The Yukon River originates in British Columbia, Canada, and flows through Yukon Territory before entering Alaska. In southwestern Alaska, the Yukon Delta spreads out in a vast tundra plain, where the Yukon and Kuskokwim Rivers meander toward the Bering Sea.

The Enhanced Thematic Mapper Plus on the Landsat 7 satellite acquired this natural-color image of the Yukon Delta on September 22, 2002. Looking a little like branching and overlapping blood vessels, the rivers and streams flow through circuitous channels toward the sea, passing and feeding a multitude of coastal ponds and lakes.

The Yukon Delta is an important habitat for waterfowl and migratory birds, and most of the protected refuge is less than 100 feet (30 meters) above sea level. Over such low-lying, mostly treeless terrain, the rivers can change course frequently and carve new channels to find the fastest route toward the sea. The pale color of the sea water around the delta testifies to the heavy sediment load carried by the rivers.

Syr Darya river meanders

Beautiful pictures from NASA EOS showing paleo and historic river meanders in the floodplain of the Syr Darya River in Kazakstan.

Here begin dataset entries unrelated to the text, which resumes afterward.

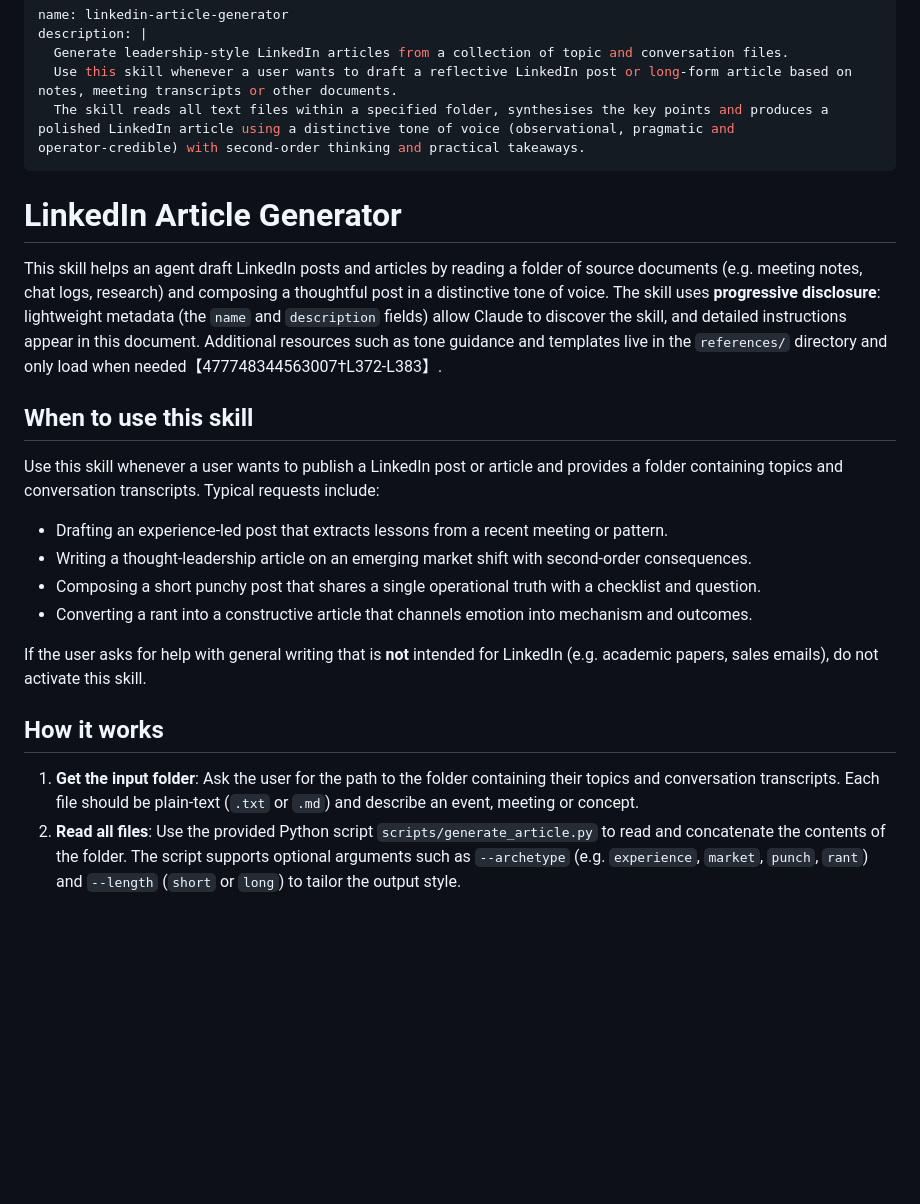
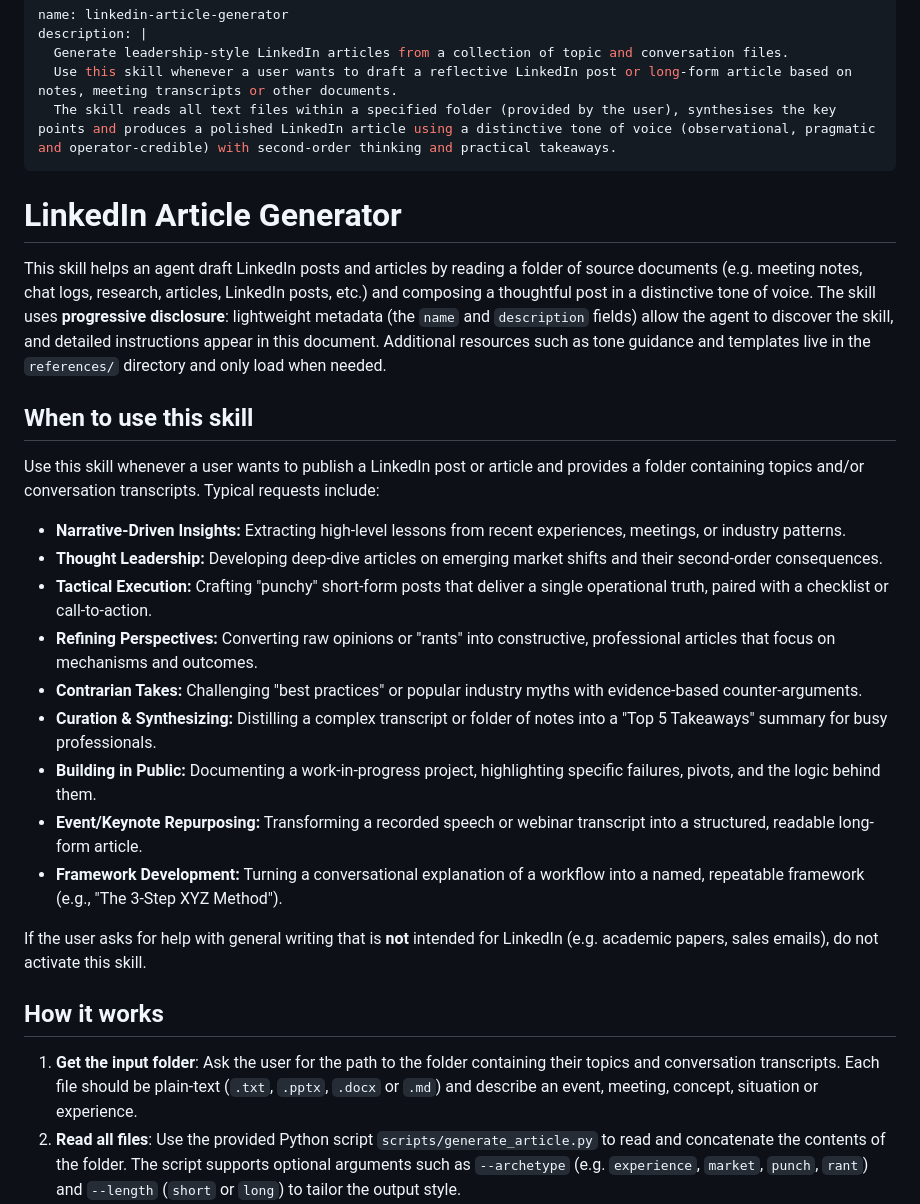
Before and after one commit to Wattysaid/agent-skills, a Markdown page: linkedin-article-generator/SKILL.md, the part around the change. Rendered like a GitHub page; blank space fills up the shorter version.

Commit message:
tweaked linkedin copywriter skill

```diff
--- a/linkedin-article-generator/SKILL.md
+++ b/linkedin-article-generator/SKILL.md
@@ -3,27 +3,32 @@ name: linkedin-article-generator
 description: |
   Generate leadership‑style LinkedIn articles from a collection of topic and conversation files.
   Use this skill whenever a user wants to draft a reflective LinkedIn post or long‑form article based on notes, meeting transcripts or other documents.
-  The skill reads all text files within a specified folder, synthesises the key points and produces a polished LinkedIn article using a distinctive tone of voice (observational, pragmatic and operator‑credible) with second‑order thinking and practical takeaways.
+  The skill reads all text files within a specified folder (provided by the user), synthesises the key points and produces a polished LinkedIn article using a distinctive tone of voice (observational, pragmatic and operator‑credible) with second‑order thinking and practical takeaways.
 ---
 
 # LinkedIn Article Generator
 
-This skill helps an agent draft LinkedIn posts and articles by reading a folder of source documents (e.g. meeting notes, chat logs, research) and composing a thoughtful post in a distinctive tone of voice.  The skill uses **progressive disclosure**: lightweight metadata (the `name` and `description` fields) allow Claude to discover the skill, and detailed instructions appear in this document.  Additional resources such as tone guidance and templates live in the `references/` directory and only load when needed【477748344563007†L372-L383】.
+This skill helps an agent draft LinkedIn posts and articles by reading a folder of source documents (e.g. meeting notes, chat logs, research, articles, LinkedIn posts, etc.) and composing a thoughtful post in a distinctive tone of voice. The skill uses **progressive disclosure**: lightweight metadata (the `name` and `description` fields) allow the agent to discover the skill, and detailed instructions appear in this document.  Additional resources such as tone guidance and templates live in the `references/` directory and only load when needed.
 
 ## When to use this skill
 
-Use this skill whenever a user wants to publish a LinkedIn post or article and provides a folder containing topics and conversation transcripts.  Typical requests include:
+Use this skill whenever a user wants to publish a LinkedIn post or article and provides a folder containing topics and/or conversation transcripts. Typical requests include:
 
-- Drafting an experience‑led post that extracts lessons from a recent meeting or pattern.
-- Writing a thought‑leadership article on an emerging market shift with second‑order consequences.
-- Composing a short punchy post that shares a single operational truth with a checklist and question.
-- Converting a rant into a constructive article that channels emotion into mechanism and outcomes.
+- **Narrative-Driven Insights:** Extracting high-level lessons from recent experiences, meetings, or industry patterns.
+- **Thought Leadership:** Developing deep-dive articles on emerging market shifts and their second-order consequences.
+- **Tactical Execution:** Crafting "punchy" short-form posts that deliver a single operational truth, paired with a checklist or call-to-action.
+- **Refining Perspectives:** Converting raw opinions or "rants" into constructive, professional articles that focus on mechanisms and outcomes.
+- **Contrarian Takes:** Challenging "best practices" or popular industry myths with evidence-based counter-arguments.
+- **Curation & Synthesizing:** Distilling a complex transcript or folder of notes into a "Top 5 Takeaways" summary for busy professionals.
+- **Building in Public:** Documenting a work-in-progress project, highlighting specific failures, pivots, and the logic behind them.
+- **Event/Keynote Repurposing:** Transforming a recorded speech or webinar transcript into a structured, readable long-form article.
+- **Framework Development:** Turning a conversational explanation of a workflow into a named, repeatable framework (e.g., "The 3-Step XYZ Method").
 
 If the user asks for help with general writing that is **not** intended for LinkedIn (e.g. academic papers, sales emails), do not activate this skill.
 
 ## How it works
 
-1. **Get the input folder**: Ask the user for the path to the folder containing their topics and conversation transcripts.  Each file should be plain‑text (`.txt` or `.md`) and describe an event, meeting or concept.
+1. **Get the input folder**: Ask the user for the path to the folder containing their topics and conversation transcripts.  Each file should be plain‑text (`.txt`, `.pptx`, `.docx` or `.md`) and describe an event, meeting, concept, situation or experience.
 2. **Read all files**: Use the provided Python script `scripts/generate_article.py` to read and concatenate the contents of the folder.  The script supports optional arguments such as `--archetype` (e.g. `experience`, `market`, `punch`, `rant`) and `--length` (`short` or `long`) to tailor the output style.
 3. **Identify the archetype**: Determine which post archetype best fits the content and the user’s brief:
    - **Experience‑led**: story from the field with operational tips.
```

The floodplain is shown here as a tangle of twisting meanders and loops (image center). The darkest areas are brushy vegetation along the present course (filled with blue-green water); wisps of vegetation are also visible along flanking swampy depressions, or sloughs. An older floodplain appears as more diffuse dark vegetation (image upper left), where relict bends are overlain by a rectangular pattern of cotton fields. The straight channel of a new diversion canal—one of 16 from this point downstream—can be seen along the east bank of the river. The older floodplain is fed from the Chardara Reservoir, immediately upstream (not shown).